__Problem requirements__. Where a line of the following data contains the string "vasco", include it in the tally. Report the total alone.

__Data for this task__.
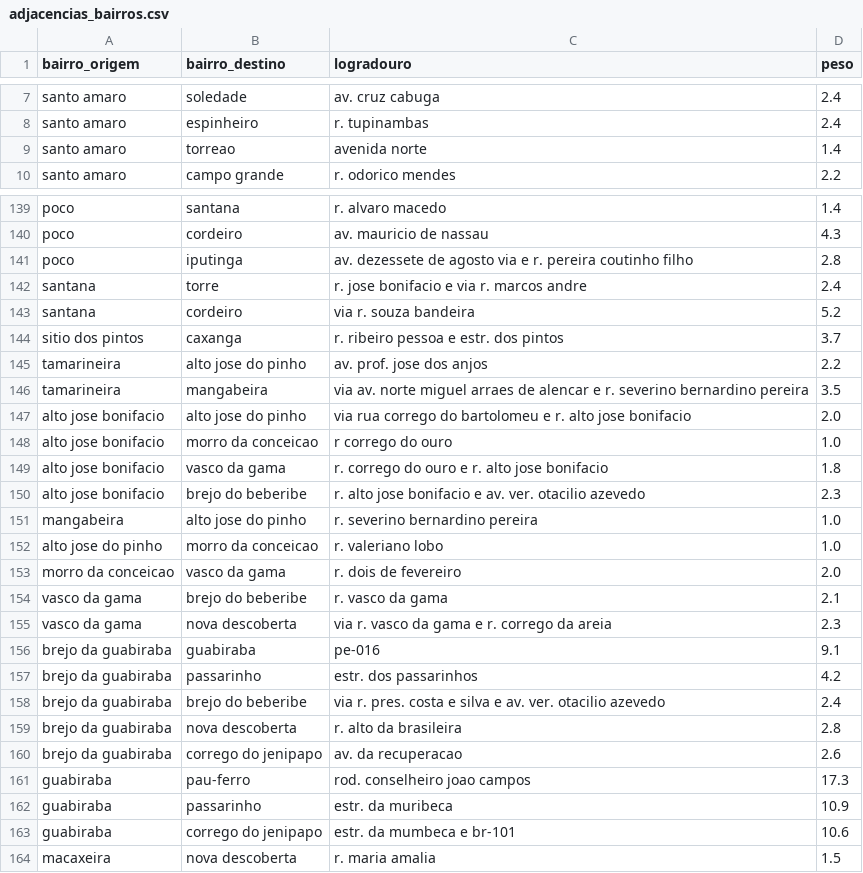
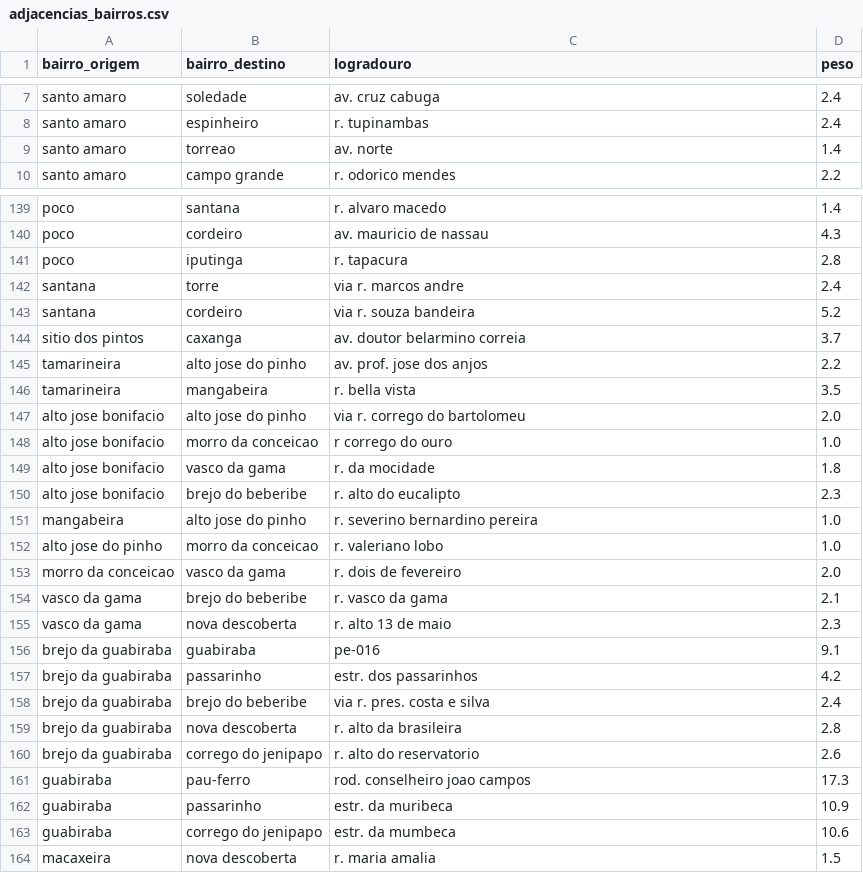
Before and after one commit to helotanaka/projeto-grafos, a CSV file: data/adjacencias_bairros.csv, drawn as a sheet; only a part is shown, gaps mark what is left out; the diff covers the shown part only.

Commit message:
ajustes csv

```diff
--- a/data/adjacencias_bairros.csv
+++ b/data/adjacencias_bairros.csv
@@ -8,3 +8,3 @@ santo amaro,soledade,av. cruz cabuga,2.4
 santo amaro,espinheiro,r. tupinambas,2.4
-santo amaro,torreao,avenida norte,1.4
+santo amaro,torreao,av. norte,1.4
 santo amaro,campo grande,r. odorico mendes,2.2
@@ -141,11 +141,11 @@ poco,cordeiro, av. mauricio de nassau,4.3
-poco,iputinga,av. dezessete de agosto via e r. pereira coutinho filho,2.8
-santana,torre,r. jose bonifacio e via r. marcos andre,2.4
+poco,iputinga,r. tapacura,2.8
+santana,torre,via r. marcos andre,2.4
 santana,cordeiro,via r. souza bandeira,5.2
-sitio dos pintos,caxanga,r. ribeiro pessoa e estr. dos pintos,3.7
+sitio dos pintos,caxanga,av. doutor belarmino correia,3.7
 tamarineira,alto jose do pinho,av. prof. jose dos anjos,2.2
-tamarineira,mangabeira,via av. norte miguel arraes de alencar e r. severino bernardino pereira,3.5
-alto jose bonifacio,alto jose do pinho,via rua corrego do bartolomeu e r. alto jose bonifacio,2.0
+tamarineira,mangabeira,r. bella vista,3.5
+alto jose bonifacio,alto jose do pinho,via r. corrego do bartolomeu,2.0
 alto jose bonifacio,morro da conceicao,r corrego do ouro,1.0
-alto jose bonifacio,vasco da gama,r. corrego do ouro e r. alto jose bonifacio,1.8
-alto jose bonifacio,brejo do beberibe,r. alto jose bonifacio e av. ver. otacilio azevedo,2.3
+alto jose bonifacio,vasco da gama,r. da mocidade,1.8
+alto jose bonifacio,brejo do beberibe,r. alto do eucalipto,2.3
 mangabeira,alto jose do pinho,r. severino bernardino pereira,1.0
@@ -154,11 +154,11 @@ morro da conceicao,vasco da gama,r. dois de fevereiro,2.0
 vasco da gama,brejo do beberibe,r. vasco da gama,2.1
-vasco da gama,nova descoberta,via r. vasco da gama e r. corrego da areia,2.3
+vasco da gama,nova descoberta,r. alto 13 de maio,2.3
 brejo da guabiraba,guabiraba,pe-016,9.1
 brejo da guabiraba,passarinho,estr. dos passarinhos,4.2
-brejo da guabiraba,brejo do beberibe,via r. pres. costa e silva e av. ver. otacilio azevedo,2.4
+brejo da guabiraba,brejo do beberibe,via r. pres. costa e silva,2.4
 brejo da guabiraba,nova descoberta,r. alto da brasileira,2.8
-brejo da guabiraba,corrego do jenipapo, av. da recuperacao,2.6
+brejo da guabiraba,corrego do jenipapo,r. alto do reservatorio,2.6
 guabiraba,pau-ferro,rod. conselheiro joao campos,17.3
 guabiraba,passarinho,estr. da muribeca,10.9
-guabiraba,corrego do jenipapo,estr. da mumbeca e br-101,10.6
+guabiraba,corrego do jenipapo,estr. da mumbeca,10.6
 macaxeira,nova descoberta,r. maria amalia,1.5
```
Also changed, not shown: 43 edited cells elsewhere in this file.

__Response below__. 6